version

might want to keep these simple/opaque - the more complicated they get (ordering, semver), the harder it is to create a forward-compatible upgrade because other (older) clients in the wild will have complex behaviours.

a dumb opaque string that's matched exactly is generally the easiest to deal with - clients then generally implement a facade that simulates old versions they still support and have the logic of deciding protocol priorities locally in them if there are several similar protocols that do the job (instead of using the version string for this). in this world, versions don't exist really, only completely separate protocols that happen to have some similarities.

there's a lot of juicy info in https://github.com/ethereum/eth2.0-specs/blob/dev/specs/networking/p2p-interface.md#design-decision-rationale (edit: new link https://github.com/ethereum/eth2.0-specs/blob/dev/specs/phase0/p2p-interface.md) - the eth2 networking spec on top of libp2p - during the development of that spec, many of the same questions were posed.

bootstrap / discovery

the critical difference here is how much you think you know about a peer before connecting to them - rich discovery allows you to not connect to uninteresting peers, but carries a cost in terms of a more expensive peer discovery dht. you can generally get peer information from many sources: dht, lan, gossip between already connected peers, connect-and-negotiate etc etc - ideally, the information content from all these sources is the same but practicalities might make some richer than others requiring peers to act on incomplete information (ie dht's often operate over udp that has a datagram size limit)

symmetric

this is an interesting point, though one can usually deal with this in an in-protocol negotiation (again, it's all about how early you can discard a peer as uninteresting)

changing capabilities

the simple way is to disconnect and reconnect - because you are now effectively a different peer with different capabilities - generally, this is supposed to be fairly cheap in a p2p system. fancy reconnection messages and strategies sound like something to leave a later version if it becomes a actual problem.

@oskarth oskarth moved this from Triage to In progress in Waku project Jan 9, 2020
@oskarth oskarth self-assigned this Jan 9, 2020
@oskarth oskarth mentioned this issue Jan 12, 2020
2 of 6 tasks complete
@decanus

This comment has been minimized.

Copy link
Member

@decanus decanus commented Jan 15, 2020

How does this play in with the previous discussion we had on compatibility (#41), it seems like version numbers need to be assigned to each capability vs waku as a whole am I right in that assumption?

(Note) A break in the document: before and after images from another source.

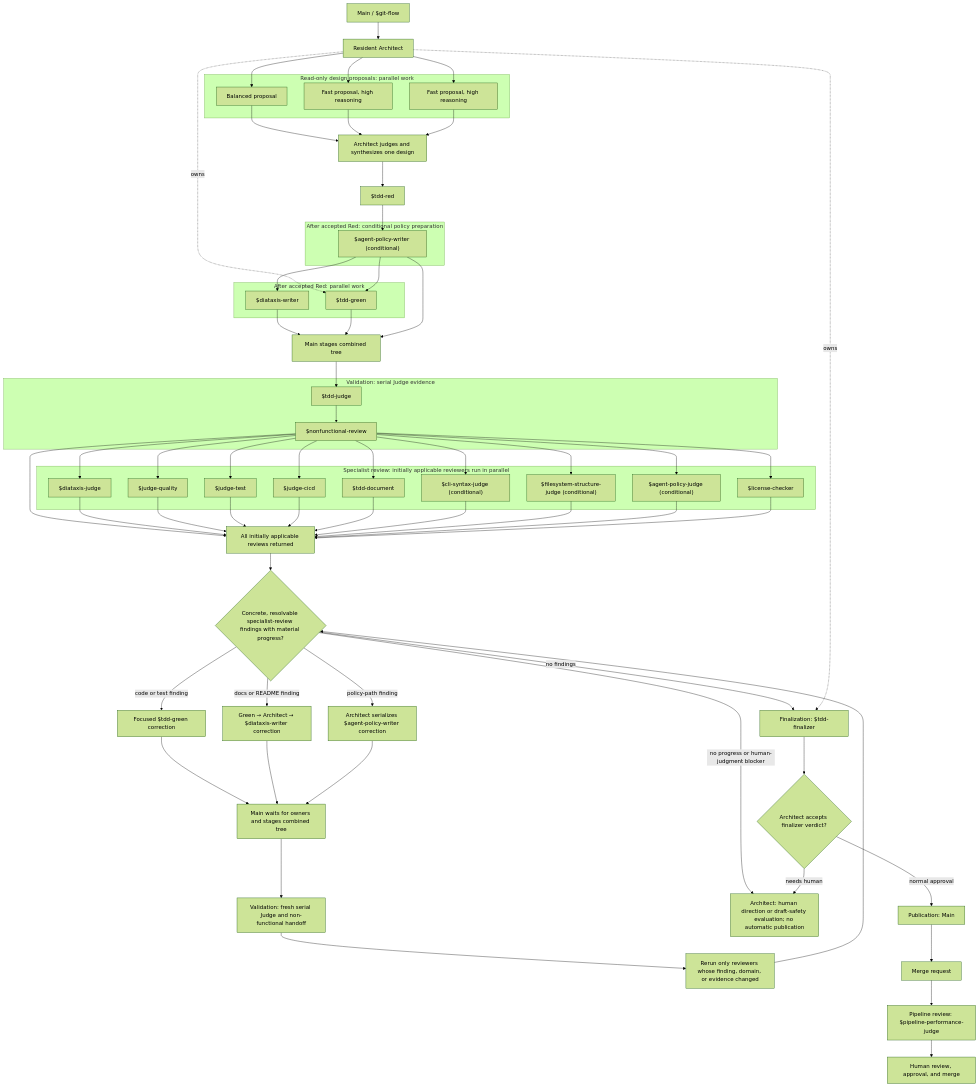
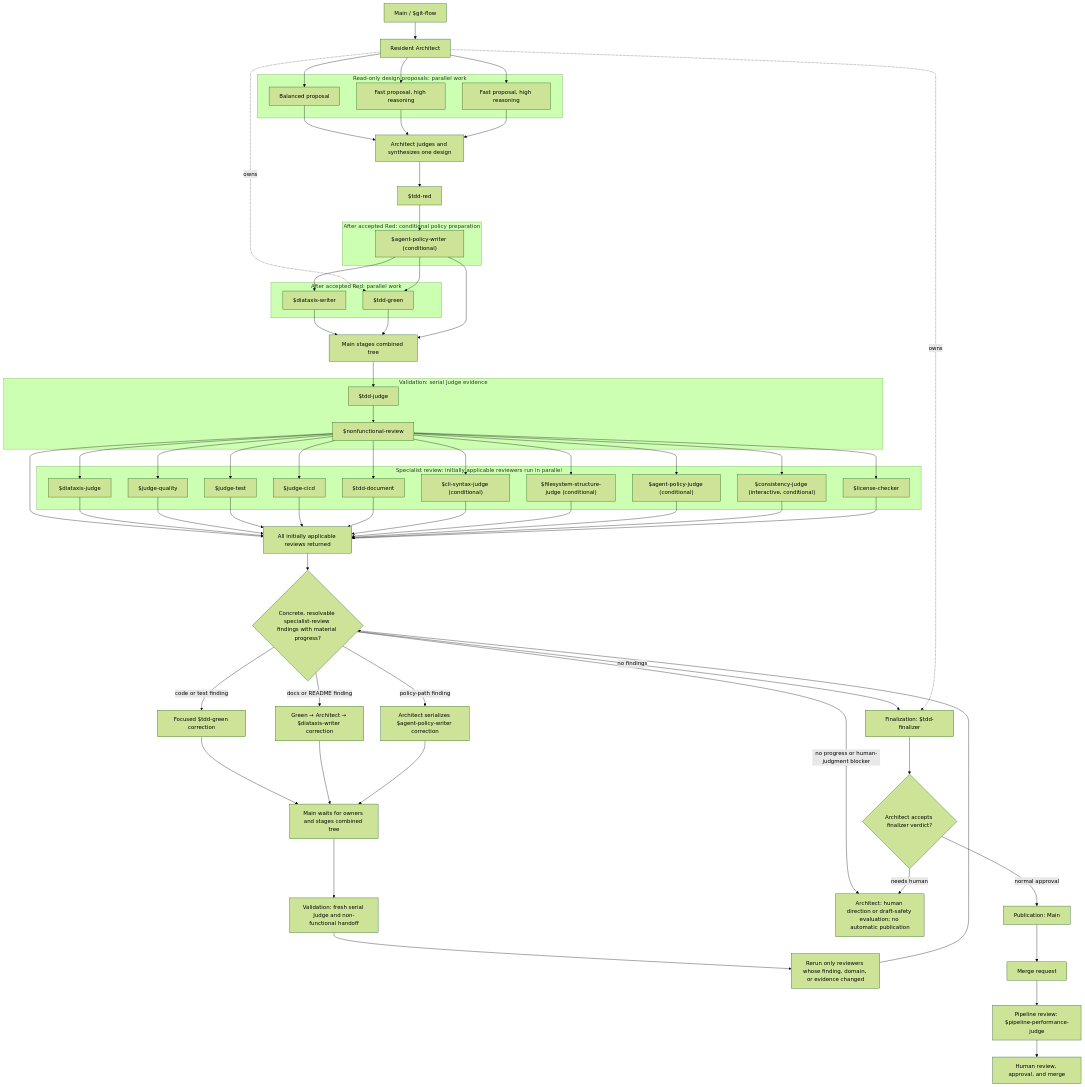
One commit to dfwguy/nvis-ova-agentic-copier changed the first of 5 diagrams in template/docs/explanation/agentic-workflow.md. Above: the diagram before and after it, drawn with Mermaid (forest theme). The commit also changed other lines of this file and 19 other files, not shown here.

Commit message:
Add a repository-wide consistency judge

```diff
--- a/template/docs/explanation/agentic-workflow.md
+++ b/template/docs/explanation/agentic-workflow.md
@@ -264,6 +270,7 @@
         cli["$cli-syntax-judge (conditional)"]
         filesystem["$filesystem-structure-judge (conditional)"]
         policy["$agent-policy-judge (conditional)"]
+        consistency["$consistency-judge (interactive, conditional)"]
         license["$license-checker"]
     end
     judge --> nonfunctional
@@ -275,6 +282,7 @@
     nonfunctional --> cli
     nonfunctional --> filesystem
     nonfunctional --> policy
+    nonfunctional --> consistency
     nonfunctional --> license
     nonfunctional --> reviews["All initially applicable reviews returned"]
     diataxis --> reviews
@@ -285,6 +293,7 @@
     cli --> reviews
     filesystem --> reviews
     policy --> reviews
+    consistency --> reviews
     license --> reviews
     reviews --> reviewoutcome{"Concrete, resolvable specialist-review findings with material progress?"}
     reviewoutcome -- "code or test finding" --> focusedgreen["Focused $tdd-green correction"]
```
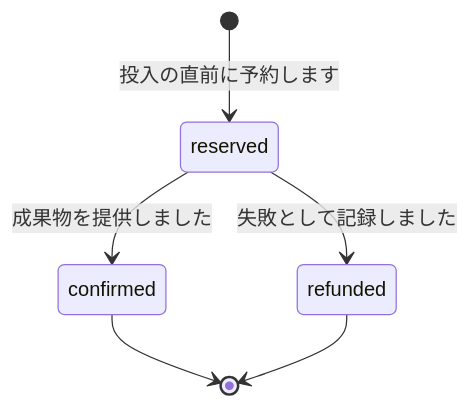
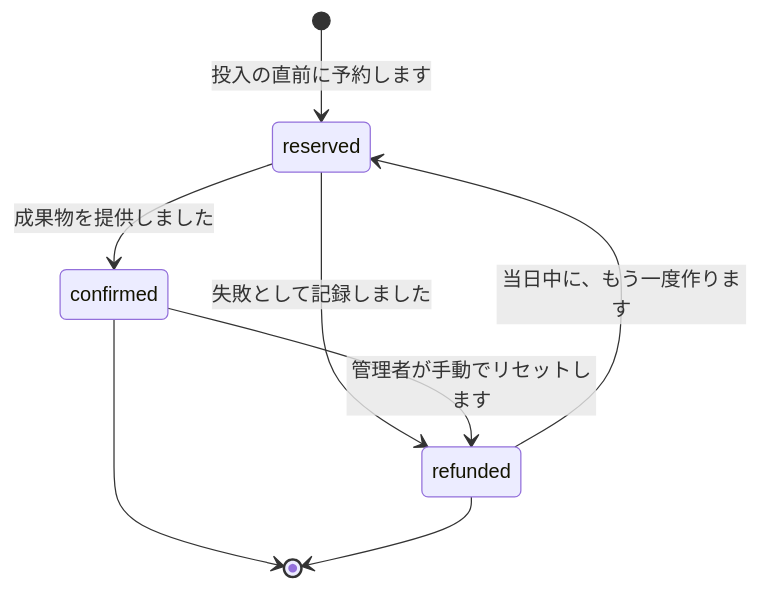
Before and after one commit to rictaworks/hero-prompt-forge: the second of 4 diagrams in SPEC/state.md, drawn with Mermaid. The commit also changed other lines of this file and 9 other files, not shown here.

````diff
--- a/SPEC/state.md
+++ b/SPEC/state.md
@@ -42,8 +44,10 @@
 ```mermaid
 stateDiagram-v2
     [*] --> reserved : 投入の直前に予約します
     reserved --> confirmed : 成果物を提供しました
     reserved --> refunded : 失敗として記録しました
+    refunded --> reserved : 当日中に、もう一度作ります
+    confirmed --> refunded : 管理者が手動でリセットします
     confirmed --> [*]
     refunded --> [*]
 ```
````
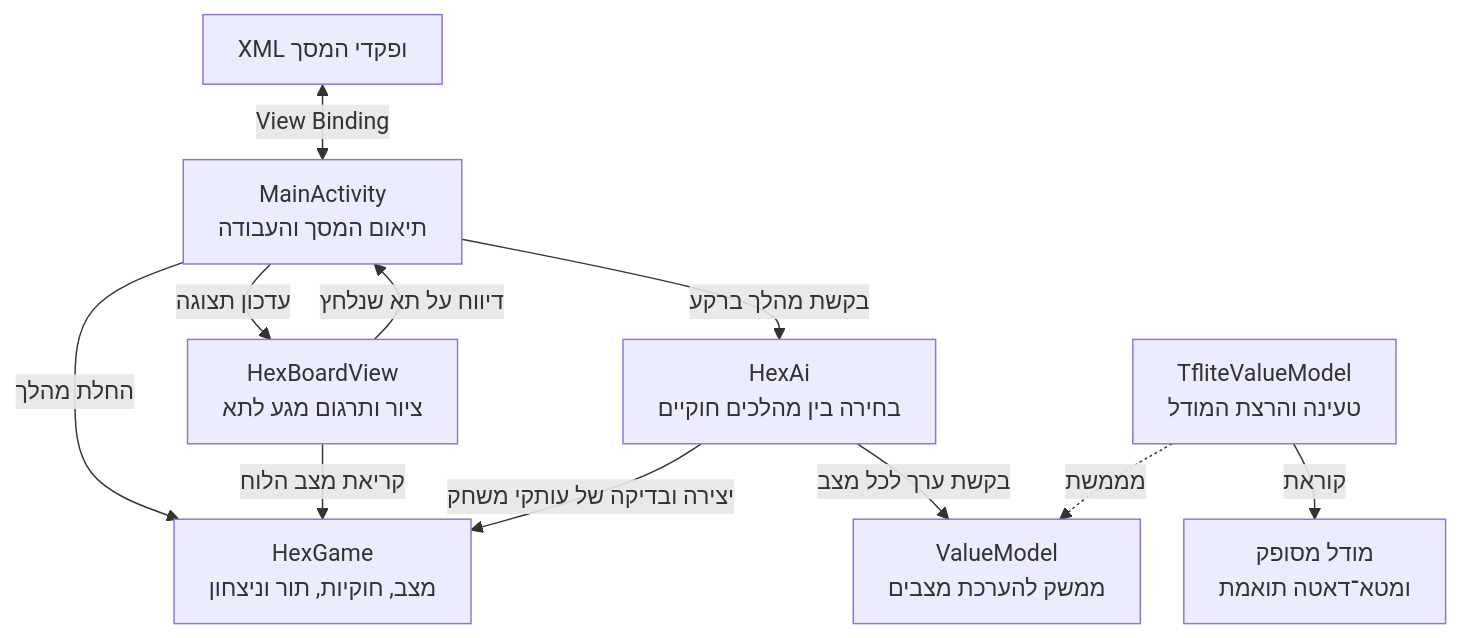
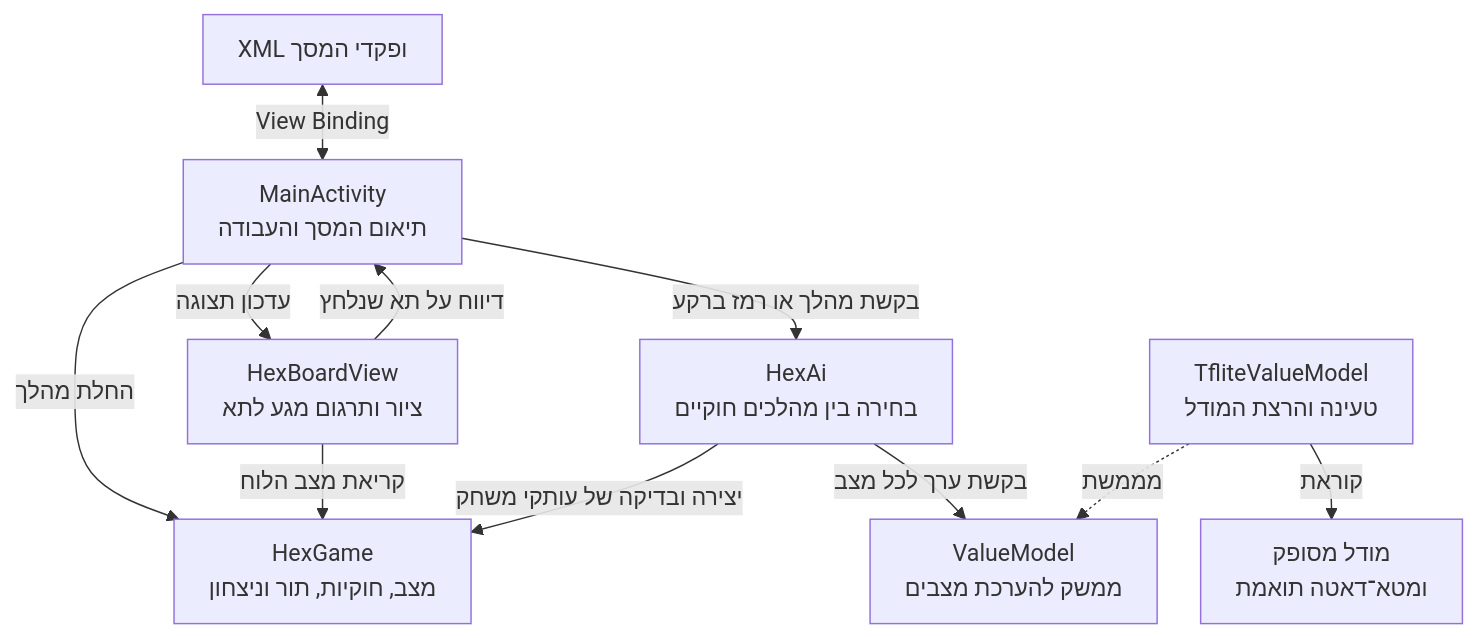
The second of 2 diagrams in android/hex/index.md (3strategy/BeautifulMivney), drawn with Mermaid before and after one commit. The commit also changed other lines of this file and 10 other files, not shown here.

Commit message:
updated hex with more comments to MainActivity across the different lessons.

````diff
--- a/android/hex/index.md
+++ b/android/hex/index.md
@@ -67,15 +68,15 @@
 ```mermaid
 %%{init: {'flowchart': {'rankSpacing': 28, 'nodeSpacing': 30, 'padding': 12}}}%%
 %% dir: rtl %%
 flowchart TB
     xml["XML ופקדי המסך"] <-->|"View Binding"| activity["MainActivity<br/>תיאום המסך והעבודה"]
     activity -->|"עדכון תצוגה"| board["HexBoardView<br/>ציור ותרגום מגע לתא"]
     board -->|"דיווח על תא שנלחץ"| activity
     activity -->|"החלת מהלך"| game["HexGame<br/>מצב, חוקיות, תור וניצחון"]
     board -->|"קריאת מצב הלוח"| game
-    activity -->|"בקשת מהלך ברקע"| ai["HexAi<br/>בחירה בין מהלכים חוקיים"]
+    activity -->|"בקשת מהלך או רמז ברקע"| ai["HexAi<br/>בחירה בין מהלכים חוקיים"]
     ai -->|"יצירה ובדיקה של עותקי משחק"| game
     ai -->|"בקשת ערך לכל מצב"| contract["ValueModel<br/>ממשק להערכת מצבים"]
     loader["TfliteValueModel<br/>טעינה והרצת המודל"] -.->|"מממשת"| contract
     loader -->|"קוראת"| model["מודל מסופק<br/>ומטא־דאטה תואמת"]
 ```
````
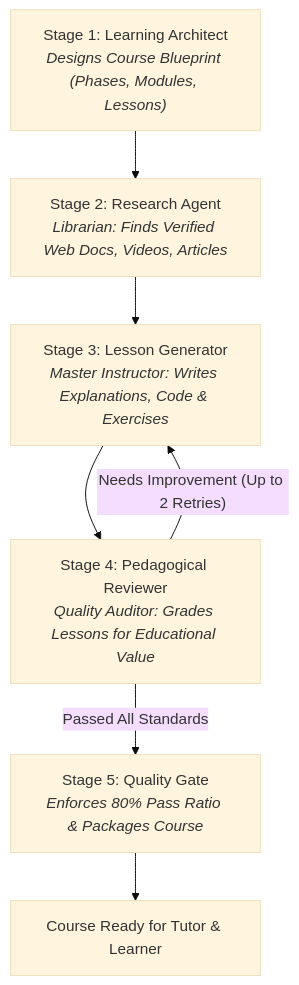
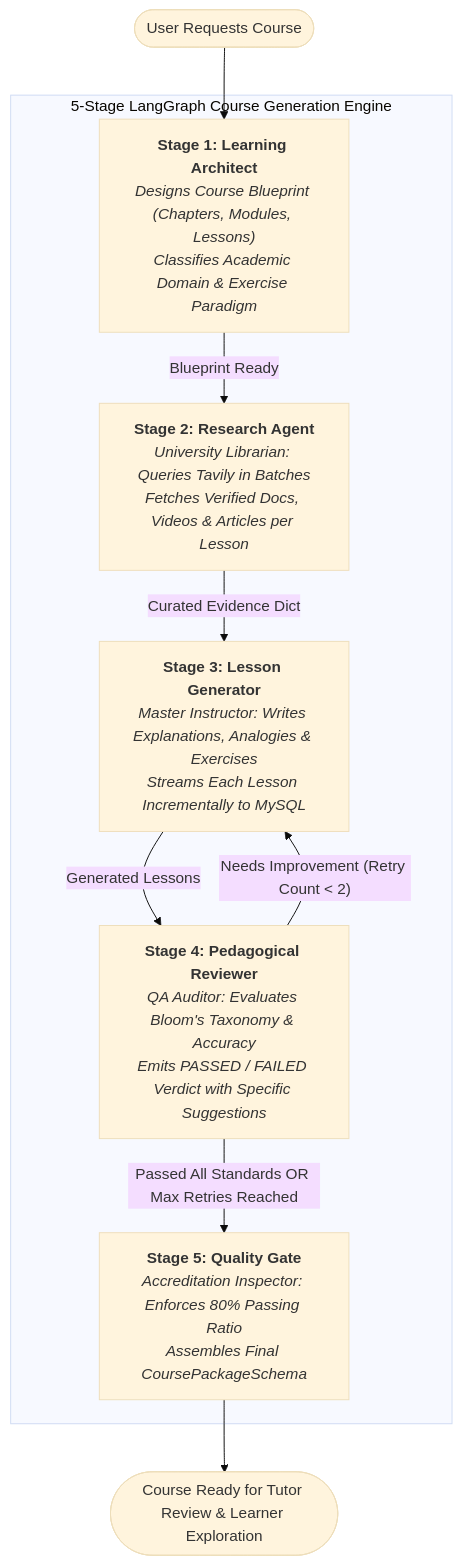
Before and after one commit to arnoldhere/CognitiveWizard: the third of 5 diagrams in docs/Course_Gen_flow.md, drawn with Mermaid (base theme). The commit also changed other lines of this file, not shown here.

Commit message:
DOC:Updated Flow

````diff
--- a/docs/Course_Gen_flow.md
+++ b/docs/Course_Gen_flow.md
@@ -103,10 +175,21 @@
 ```mermaid
 graph TD
-    A["Stage 1: Learning Architect<br/><i>Designs Course Blueprint (Phases, Modules, Lessons)</i>"] --> B["Stage 2: Research Agent<br/><i>Librarian: Finds Verified Web Docs, Videos, Articles</i>"]
-    B --> C["Stage 3: Lesson Generator<br/><i>Master Instructor: Writes Explanations, Code & Exercises</i>"]
-    C --> D["Stage 4: Pedagogical Reviewer<br/><i>Quality Auditor: Grades Lessons for Educational Value</i>"]
+    Start([User Requests Course]) --> Architect
 
-    D -- "Needs Improvement (Up to 2 Retries)" --> C
-    D -- "Passed All Standards" --> E["Stage 5: Quality Gate<br/><i>Enforces 80% Pass Ratio & Packages Course</i>"]
-    E --> F["Course Ready for Tutor & Learner"]
+    subgraph Pipeline ["5-Stage LangGraph Course Generation Engine"]
+        Architect["<b>Stage 1: Learning Architect</b><br/><i>Designs Course Blueprint (Chapters, Modules, Lessons)<br/>Classifies Academic Domain & Exercise Paradigm</i>"]
+        Research["<b>Stage 2: Research Agent</b><br/><i>University Librarian: Queries Tavily in Batches<br/>Fetches Verified Docs, Videos & Articles per Lesson</i>"]
+        Generator["<b>Stage 3: Lesson Generator</b><br/><i>Master Instructor: Writes Explanations, Analogies & Exercises<br/>Streams Each Lesson Incrementally to MySQL</i>"]
+        Reviewer["<b>Stage 4: Pedagogical Reviewer</b><br/><i>QA Auditor: Evaluates Bloom's Taxonomy & Accuracy<br/>Emits PASSED / FAILED Verdict with Specific Suggestions</i>"]
+        QualityGate["<b>Stage 5: Quality Gate</b><br/><i>Accreditation Inspector: Enforces 80% Passing Ratio<br/>Assembles Final CoursePackageSchema</i>"]
+
+        Architect -->|"Blueprint Ready"| Research
+        Research -->|"Curated Evidence Dict"| Generator
+        Generator -->|"Generated Lessons"| Reviewer
+        
+        Reviewer -- "Needs Improvement (Retry Count < 2)" --> Generator
+        Reviewer -- "Passed All Standards OR Max Retries Reached" --> QualityGate
+    end
+
+    QualityGate --> Complete([Course Ready for Tutor Review & Learner Exploration])
 ```
````
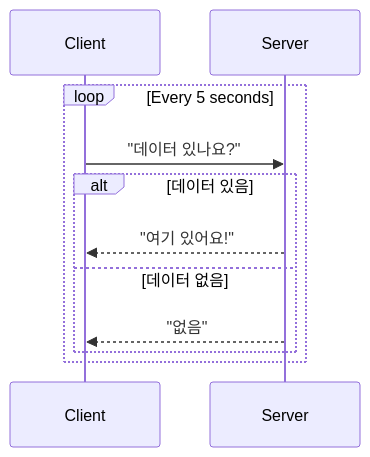
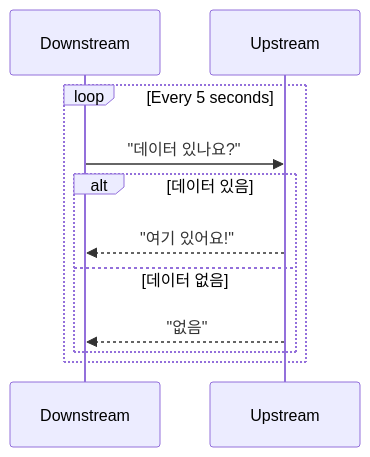
Before and after one commit to sseregit/Obsidian: the diagram in SideProject/1. WebSocket 기반 대용량 실시간 채팅 시스템/반드시 확인해야 할 탐색 주제 리스트/?/HTTP 폴링.md, drawn with Mermaid. The commit also changed other lines of this file, not shown here.

Commit message:
vault backup: 2025-07-24 14:08:39

````diff
--- a/SideProject/1. WebSocket 기반 대용량 실시간 채팅 시스템/반드시 확인해야 할 탐색 주제 리스트/?/HTTP 폴링.md
+++ b/SideProject/1. WebSocket 기반 대용량 실시간 채팅 시스템/반드시 확인해야 할 탐색 주제 리스트/?/HTTP 폴링.md
@@ -6,14 +5,14 @@
 ```mermaid
 sequenceDiagram
-    participant Client
-    participant Server
+    participant Downstream
+    participant Upstream
 
     loop Every 5 seconds
-        Client->>Server: "데이터 있나요?"
+        Downstream->>Upstream: "데이터 있나요?"
         alt 데이터 있음
-            Server-->>Client: "여기 있어요!"
+            Upstream-->>Downstream: "여기 있어요!"
         else 데이터 없음
-            Server-->>Client: "없음"
+            Upstream-->>Downstream: "없음"
         end
     end
 ```
````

Sign up for free to join this conversation on GitHub. Already have an account? Sign in to comment
Projects
Waku project
  
In progress
Linked pull requests

Successfully merging a pull request may close this issue.

None yet
7 participants
You can’t perform that action at this time.